=== The task ===
Give the data below again exactly, and drop each picture from it.

=== The records ===
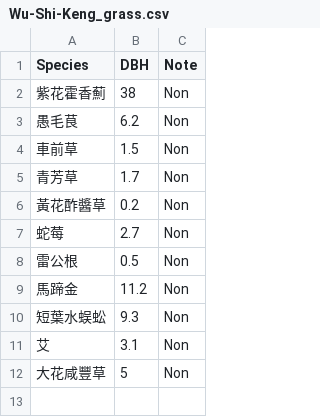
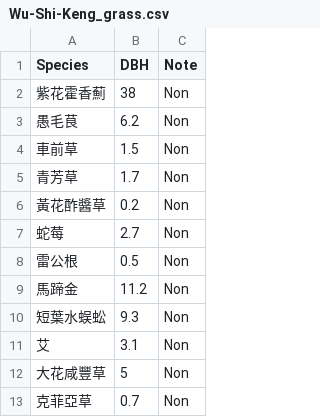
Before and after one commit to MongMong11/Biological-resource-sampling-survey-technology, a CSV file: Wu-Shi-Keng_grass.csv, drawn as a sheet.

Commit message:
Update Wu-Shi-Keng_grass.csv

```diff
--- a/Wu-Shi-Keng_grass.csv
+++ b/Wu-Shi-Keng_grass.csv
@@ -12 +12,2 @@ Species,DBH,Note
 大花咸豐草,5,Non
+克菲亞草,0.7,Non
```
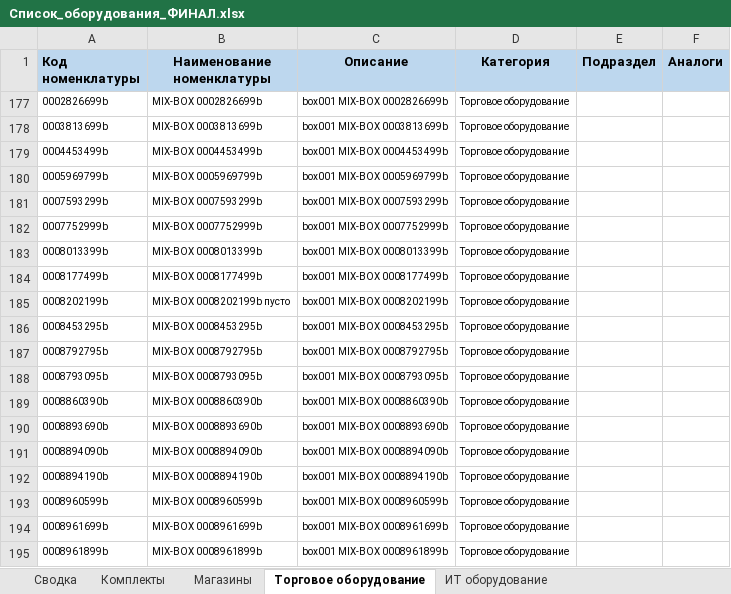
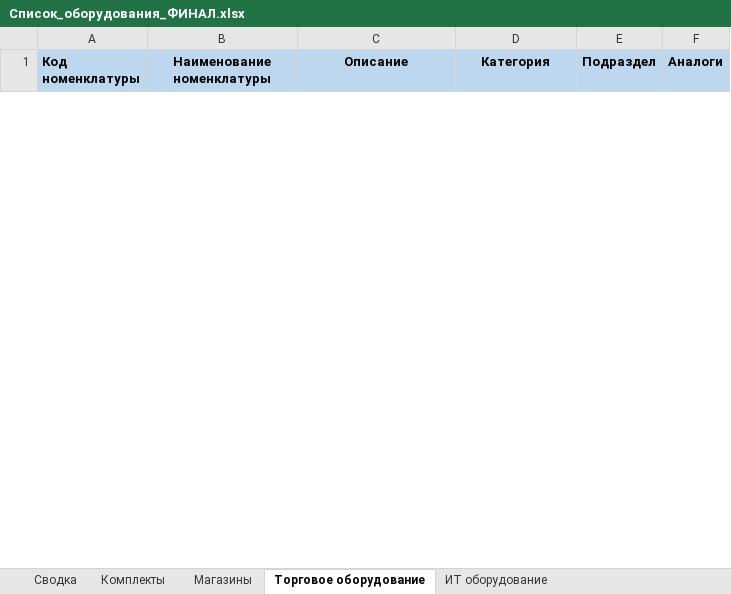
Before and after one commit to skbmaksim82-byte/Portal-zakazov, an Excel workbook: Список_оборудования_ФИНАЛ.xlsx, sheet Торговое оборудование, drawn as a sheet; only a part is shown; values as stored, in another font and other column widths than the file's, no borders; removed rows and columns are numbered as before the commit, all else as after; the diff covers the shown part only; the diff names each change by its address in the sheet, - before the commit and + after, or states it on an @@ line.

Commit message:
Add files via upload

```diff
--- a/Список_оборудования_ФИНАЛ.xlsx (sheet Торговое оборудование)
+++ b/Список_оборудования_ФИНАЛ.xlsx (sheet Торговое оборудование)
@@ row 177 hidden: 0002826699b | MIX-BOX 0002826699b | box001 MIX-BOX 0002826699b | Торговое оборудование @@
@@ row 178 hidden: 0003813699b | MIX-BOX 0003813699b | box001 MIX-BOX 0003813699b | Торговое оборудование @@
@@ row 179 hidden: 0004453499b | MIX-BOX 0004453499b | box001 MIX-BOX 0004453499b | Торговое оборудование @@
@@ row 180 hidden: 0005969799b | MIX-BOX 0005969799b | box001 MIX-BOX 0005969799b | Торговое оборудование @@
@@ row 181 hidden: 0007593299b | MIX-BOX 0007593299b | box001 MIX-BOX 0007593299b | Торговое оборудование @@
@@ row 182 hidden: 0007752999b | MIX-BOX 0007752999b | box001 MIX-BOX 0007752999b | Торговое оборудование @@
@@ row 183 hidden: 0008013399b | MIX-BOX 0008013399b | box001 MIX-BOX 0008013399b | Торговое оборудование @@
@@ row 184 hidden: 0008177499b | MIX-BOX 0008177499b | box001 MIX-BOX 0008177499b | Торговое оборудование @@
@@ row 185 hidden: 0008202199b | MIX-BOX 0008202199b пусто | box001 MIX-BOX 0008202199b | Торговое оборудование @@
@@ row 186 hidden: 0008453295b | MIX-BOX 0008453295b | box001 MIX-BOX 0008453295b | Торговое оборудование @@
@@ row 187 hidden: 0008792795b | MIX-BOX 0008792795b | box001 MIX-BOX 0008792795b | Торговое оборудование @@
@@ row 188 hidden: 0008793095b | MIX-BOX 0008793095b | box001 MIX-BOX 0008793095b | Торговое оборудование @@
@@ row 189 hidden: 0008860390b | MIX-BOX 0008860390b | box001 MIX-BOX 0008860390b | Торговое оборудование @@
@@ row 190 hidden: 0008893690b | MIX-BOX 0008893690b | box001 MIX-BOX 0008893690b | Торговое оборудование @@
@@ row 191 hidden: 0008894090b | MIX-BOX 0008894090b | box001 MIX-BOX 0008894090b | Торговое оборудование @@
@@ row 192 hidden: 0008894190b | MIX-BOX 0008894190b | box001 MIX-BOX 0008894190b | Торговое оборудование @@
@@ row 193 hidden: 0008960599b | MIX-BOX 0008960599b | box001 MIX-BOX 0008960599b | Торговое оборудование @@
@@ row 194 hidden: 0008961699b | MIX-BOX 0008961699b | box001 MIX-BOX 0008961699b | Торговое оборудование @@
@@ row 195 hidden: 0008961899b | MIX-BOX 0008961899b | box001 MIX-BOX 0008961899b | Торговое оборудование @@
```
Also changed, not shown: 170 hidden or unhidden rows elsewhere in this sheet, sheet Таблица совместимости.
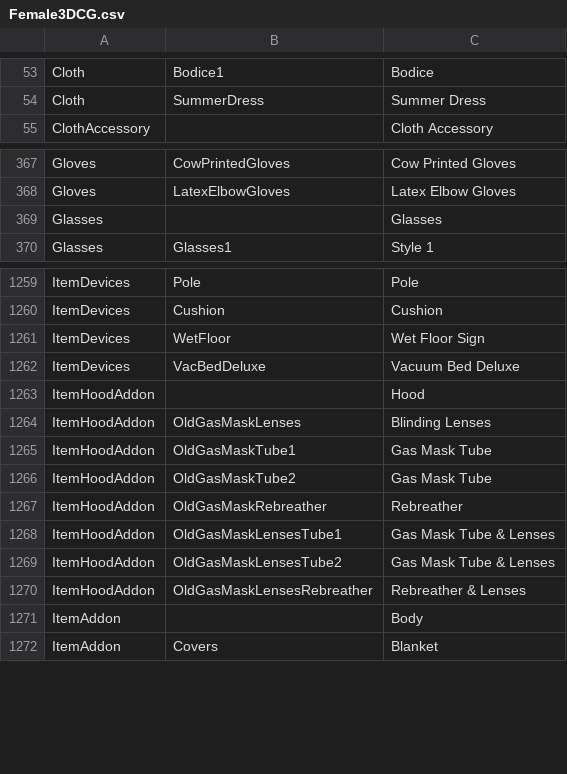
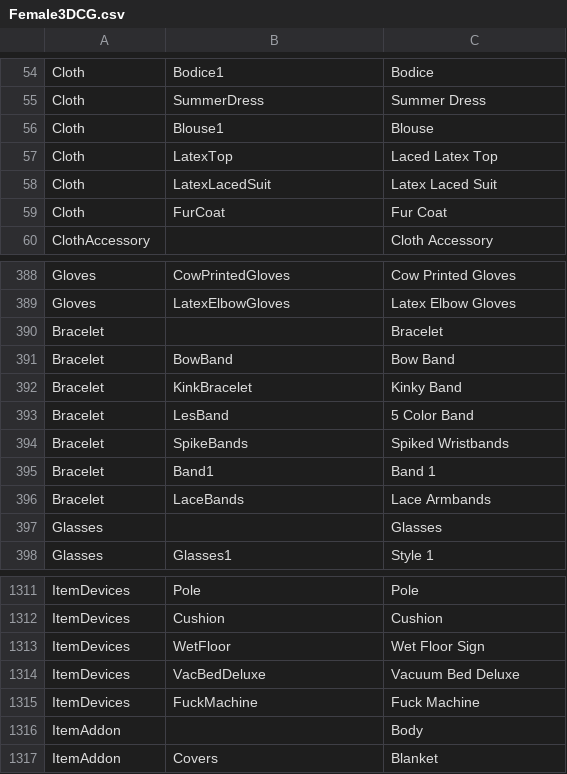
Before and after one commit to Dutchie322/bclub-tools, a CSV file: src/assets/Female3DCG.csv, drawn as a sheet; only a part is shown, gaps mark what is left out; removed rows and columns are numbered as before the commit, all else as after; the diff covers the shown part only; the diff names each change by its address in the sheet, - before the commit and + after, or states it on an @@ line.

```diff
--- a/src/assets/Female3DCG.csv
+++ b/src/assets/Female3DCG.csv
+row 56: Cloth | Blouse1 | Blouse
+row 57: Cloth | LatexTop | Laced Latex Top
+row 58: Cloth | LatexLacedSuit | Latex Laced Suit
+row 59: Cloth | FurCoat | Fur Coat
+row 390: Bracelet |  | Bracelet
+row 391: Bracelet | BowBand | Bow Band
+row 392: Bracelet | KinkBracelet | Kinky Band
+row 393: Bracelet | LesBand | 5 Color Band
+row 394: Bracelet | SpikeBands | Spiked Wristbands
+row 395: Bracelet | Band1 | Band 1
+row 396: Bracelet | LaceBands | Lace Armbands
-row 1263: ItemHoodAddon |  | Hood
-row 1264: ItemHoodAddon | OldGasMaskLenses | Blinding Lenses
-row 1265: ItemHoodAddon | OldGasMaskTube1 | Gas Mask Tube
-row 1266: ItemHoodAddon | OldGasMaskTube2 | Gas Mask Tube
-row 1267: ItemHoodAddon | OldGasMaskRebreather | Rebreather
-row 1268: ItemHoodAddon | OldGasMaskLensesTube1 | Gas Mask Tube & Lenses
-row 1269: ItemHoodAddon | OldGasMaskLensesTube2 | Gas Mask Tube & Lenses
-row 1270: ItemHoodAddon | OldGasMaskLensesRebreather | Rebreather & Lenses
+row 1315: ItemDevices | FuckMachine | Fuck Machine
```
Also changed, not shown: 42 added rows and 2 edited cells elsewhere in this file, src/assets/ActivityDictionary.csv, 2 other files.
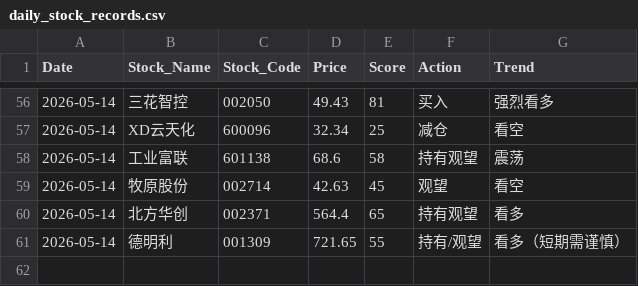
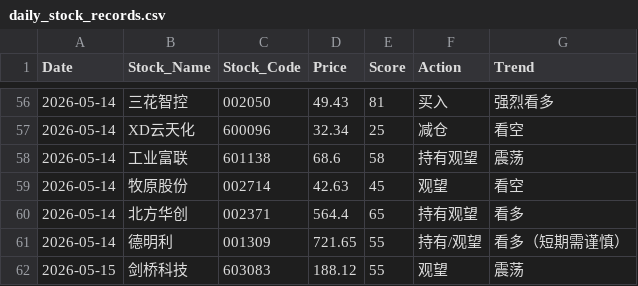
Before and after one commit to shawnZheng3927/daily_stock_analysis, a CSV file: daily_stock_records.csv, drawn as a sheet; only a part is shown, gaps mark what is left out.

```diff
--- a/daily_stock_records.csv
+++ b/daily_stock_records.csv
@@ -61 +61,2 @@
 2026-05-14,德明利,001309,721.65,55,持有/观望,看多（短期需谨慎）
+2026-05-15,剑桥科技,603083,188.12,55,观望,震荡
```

=== Result ===
Before and after one commit to MongMong11/Biological-resource-sampling-survey-technology, a CSV file: Wu-Shi-Keng_grass.csv, drawn as a sheet.

Commit message:
Update Wu-Shi-Keng_grass.csv

```diff
--- a/Wu-Shi-Keng_grass.csv
+++ b/Wu-Shi-Keng_grass.csv
@@ -12 +12,2 @@ Species,DBH,Note
 大花咸豐草,5,Non
+克菲亞草,0.7,Non
```
Before and after one commit to skbmaksim82-byte/Portal-zakazov, an Excel workbook: Список_оборудования_ФИНАЛ.xlsx, sheet Торговое оборудование, drawn as a sheet; only a part is shown; values as stored, in another font and other column widths than the file's, no borders; removed rows and columns are numbered as before the commit, all else as after; the diff covers the shown part only; the diff names each change by its address in the sheet, - before the commit and + after, or states it on an @@ line.

Commit message:
Add files via upload

```diff
--- a/Список_оборудования_ФИНАЛ.xlsx (sheet Торговое оборудование)
+++ b/Список_оборудования_ФИНАЛ.xlsx (sheet Торговое оборудование)
@@ row 177 hidden: 0002826699b | MIX-BOX 0002826699b | box001 MIX-BOX 0002826699b | Торговое оборудование @@
@@ row 178 hidden: 0003813699b | MIX-BOX 0003813699b | box001 MIX-BOX 0003813699b | Торговое оборудование @@
@@ row 179 hidden: 0004453499b | MIX-BOX 0004453499b | box001 MIX-BOX 0004453499b | Торговое оборудование @@
@@ row 180 hidden: 0005969799b | MIX-BOX 0005969799b | box001 MIX-BOX 0005969799b | Торговое оборудование @@
@@ row 181 hidden: 0007593299b | MIX-BOX 0007593299b | box001 MIX-BOX 0007593299b | Торговое оборудование @@
@@ row 182 hidden: 0007752999b | MIX-BOX 0007752999b | box001 MIX-BOX 0007752999b | Торговое оборудование @@
@@ row 183 hidden: 0008013399b | MIX-BOX 0008013399b | box001 MIX-BOX 0008013399b | Торговое оборудование @@
@@ row 184 hidden: 0008177499b | MIX-BOX 0008177499b | box001 MIX-BOX 0008177499b | Торговое оборудование @@
@@ row 185 hidden: 0008202199b | MIX-BOX 0008202199b пусто | box001 MIX-BOX 0008202199b | Торговое оборудование @@
@@ row 186 hidden: 0008453295b | MIX-BOX 0008453295b | box001 MIX-BOX 0008453295b | Торговое оборудование @@
@@ row 187 hidden: 0008792795b | MIX-BOX 0008792795b | box001 MIX-BOX 0008792795b | Торговое оборудование @@
@@ row 188 hidden: 0008793095b | MIX-BOX 0008793095b | box001 MIX-BOX 0008793095b | Торговое оборудование @@
@@ row 189 hidden: 0008860390b | MIX-BOX 0008860390b | box001 MIX-BOX 0008860390b | Торговое оборудование @@
@@ row 190 hidden: 0008893690b | MIX-BOX 0008893690b | box001 MIX-BOX 0008893690b | Торговое оборудование @@
@@ row 191 hidden: 0008894090b | MIX-BOX 0008894090b | box001 MIX-BOX 0008894090b | Торговое оборудование @@
@@ row 192 hidden: 0008894190b | MIX-BOX 0008894190b | box001 MIX-BOX 0008894190b | Торговое оборудование @@
@@ row 193 hidden: 0008960599b | MIX-BOX 0008960599b | box001 MIX-BOX 0008960599b | Торговое оборудование @@
@@ row 194 hidden: 0008961699b | MIX-BOX 0008961699b | box001 MIX-BOX 0008961699b | Торговое оборудование @@
@@ row 195 hidden: 0008961899b | MIX-BOX 0008961899b | box001 MIX-BOX 0008961899b | Торговое оборудование @@
```
Also changed, not shown: 170 hidden or unhidden rows elsewhere in this sheet, sheet Таблица совместимости.
Before and after one commit to Dutchie322/bclub-tools, a CSV file: src/assets/Female3DCG.csv, drawn as a sheet; only a part is shown, gaps mark what is left out; removed rows and columns are numbered as before the commit, all else as after; the diff covers the shown part only; the diff names each change by its address in the sheet, - before the commit and + after, or states it on an @@ line.

```diff
--- a/src/assets/Female3DCG.csv
+++ b/src/assets/Female3DCG.csv
+row 56: Cloth | Blouse1 | Blouse
+row 57: Cloth | LatexTop | Laced Latex Top
+row 58: Cloth | LatexLacedSuit | Latex Laced Suit
+row 59: Cloth | FurCoat | Fur Coat
+row 390: Bracelet |  | Bracelet
+row 391: Bracelet | BowBand | Bow Band
+row 392: Bracelet | KinkBracelet | Kinky Band
+row 393: Bracelet | LesBand | 5 Color Band
+row 394: Bracelet | SpikeBands | Spiked Wristbands
+row 395: Bracelet | Band1 | Band 1
+row 396: Bracelet | LaceBands | Lace Armbands
-row 1263: ItemHoodAddon |  | Hood
-row 1264: ItemHoodAddon | OldGasMaskLenses | Blinding Lenses
-row 1265: ItemHoodAddon | OldGasMaskTube1 | Gas Mask Tube
-row 1266: ItemHoodAddon | OldGasMaskTube2 | Gas Mask Tube
-row 1267: ItemHoodAddon | OldGasMaskRebreather | Rebreather
-row 1268: ItemHoodAddon | OldGasMaskLensesTube1 | Gas Mask Tube & Lenses
-row 1269: ItemHoodAddon | OldGasMaskLensesTube2 | Gas Mask Tube & Lenses
-row 1270: ItemHoodAddon | OldGasMaskLensesRebreather | Rebreather & Lenses
+row 1315: ItemDevices | FuckMachine | Fuck Machine
```
Also changed, not shown: 42 added rows and 2 edited cells elsewhere in this file, src/assets/ActivityDictionary.csv, 2 other files.
Before and after one commit to shawnZheng3927/daily_stock_analysis, a CSV file: daily_stock_records.csv, drawn as a sheet; only a part is shown, gaps mark what is left out.

```diff
--- a/daily_stock_records.csv
+++ b/daily_stock_records.csv
@@ -61 +61,2 @@
 2026-05-14,德明利,001309,721.65,55,持有/观望,看多（短期需谨慎）
+2026-05-15,剑桥科技,603083,188.12,55,观望,震荡
```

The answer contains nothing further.